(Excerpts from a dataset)

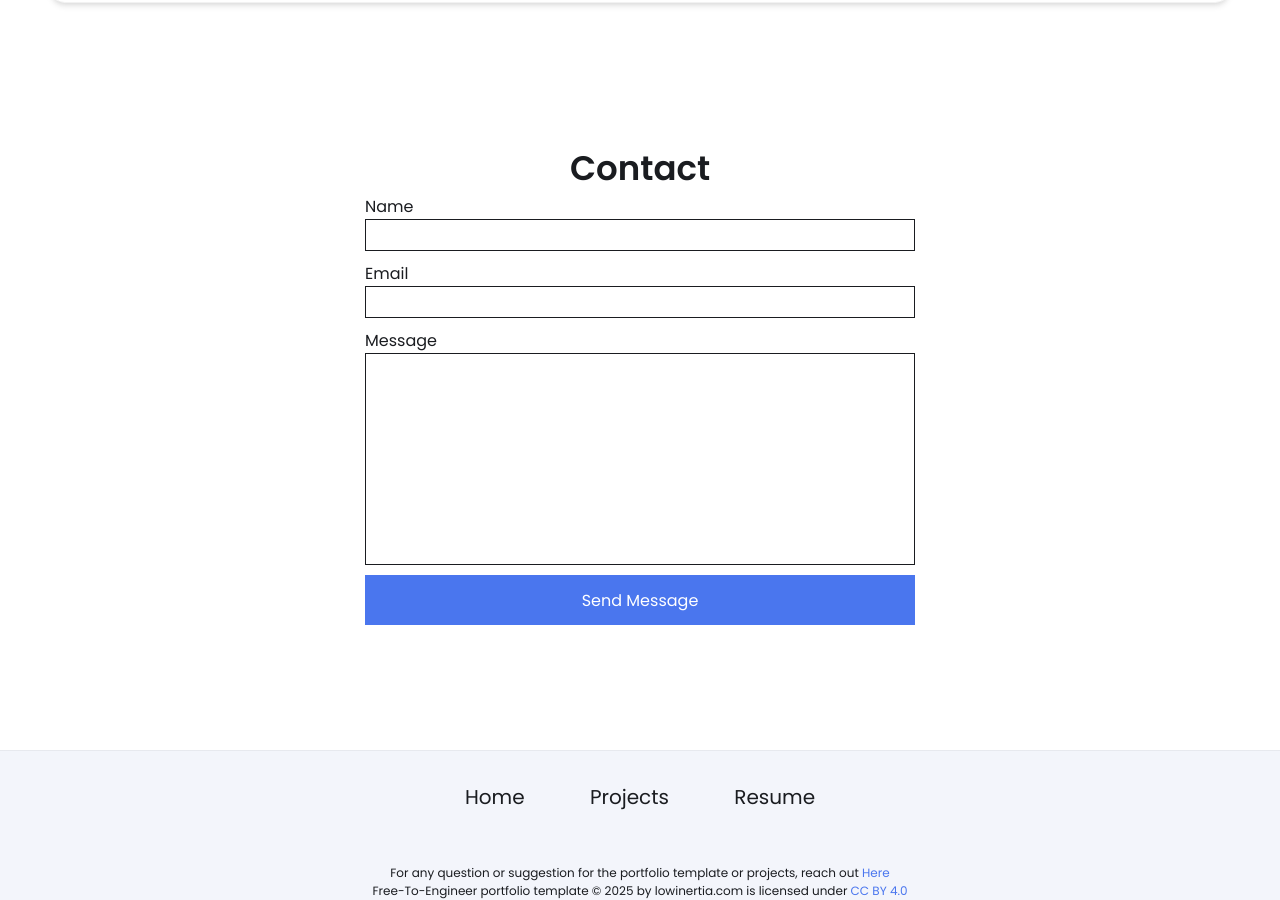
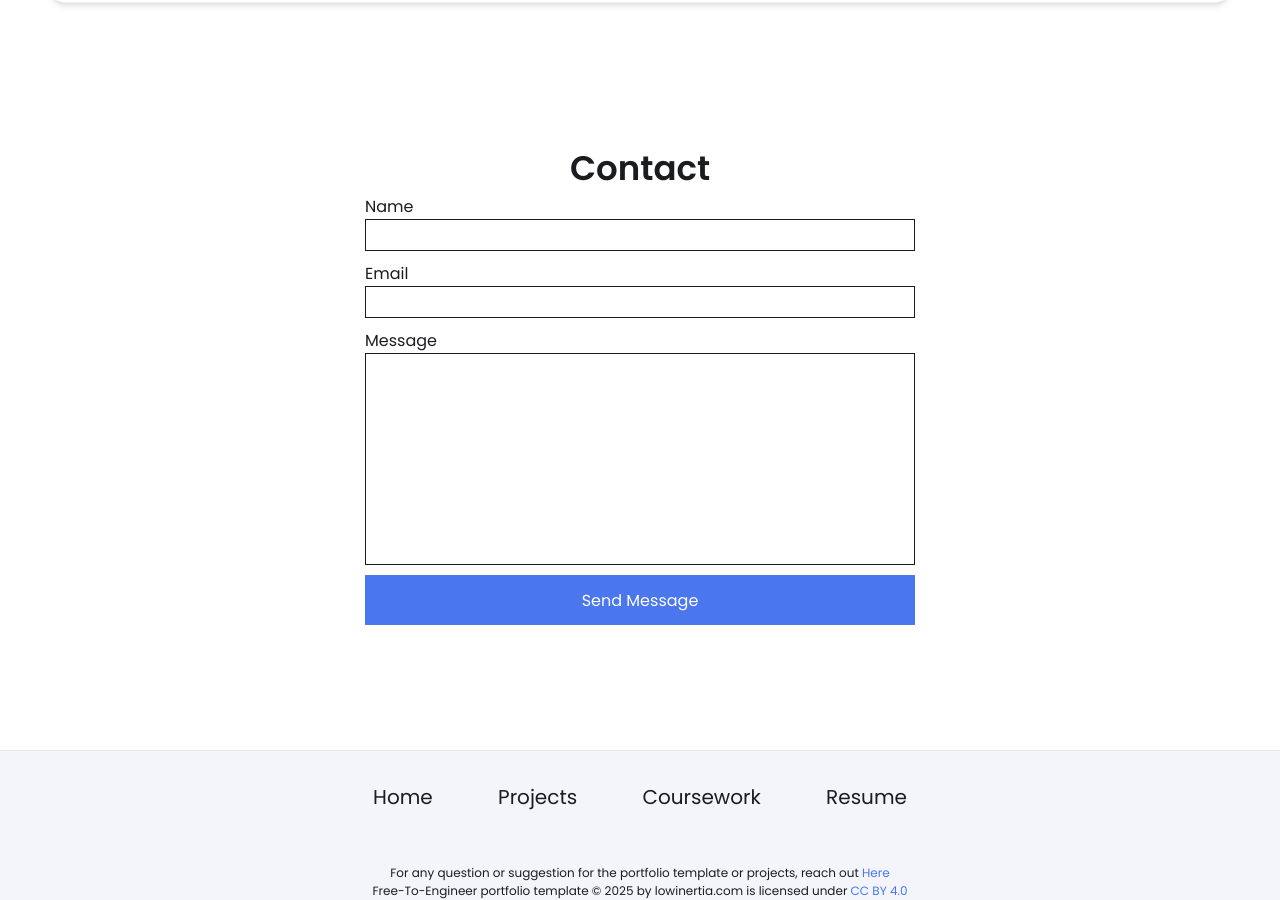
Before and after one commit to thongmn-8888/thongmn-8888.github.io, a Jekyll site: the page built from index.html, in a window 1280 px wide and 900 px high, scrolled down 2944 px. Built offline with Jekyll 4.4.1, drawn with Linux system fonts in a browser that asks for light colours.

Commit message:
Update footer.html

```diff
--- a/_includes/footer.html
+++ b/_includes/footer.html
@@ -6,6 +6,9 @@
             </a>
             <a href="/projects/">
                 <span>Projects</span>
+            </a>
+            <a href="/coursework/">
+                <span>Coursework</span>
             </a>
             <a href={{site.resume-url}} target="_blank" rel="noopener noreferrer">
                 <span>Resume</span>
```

* About this task
Search the records for the string "span" and report each line that has it.

* Exercise result
                 <span>Projects</span>
+                <span>Coursework</span>
                 <span>Resume</span>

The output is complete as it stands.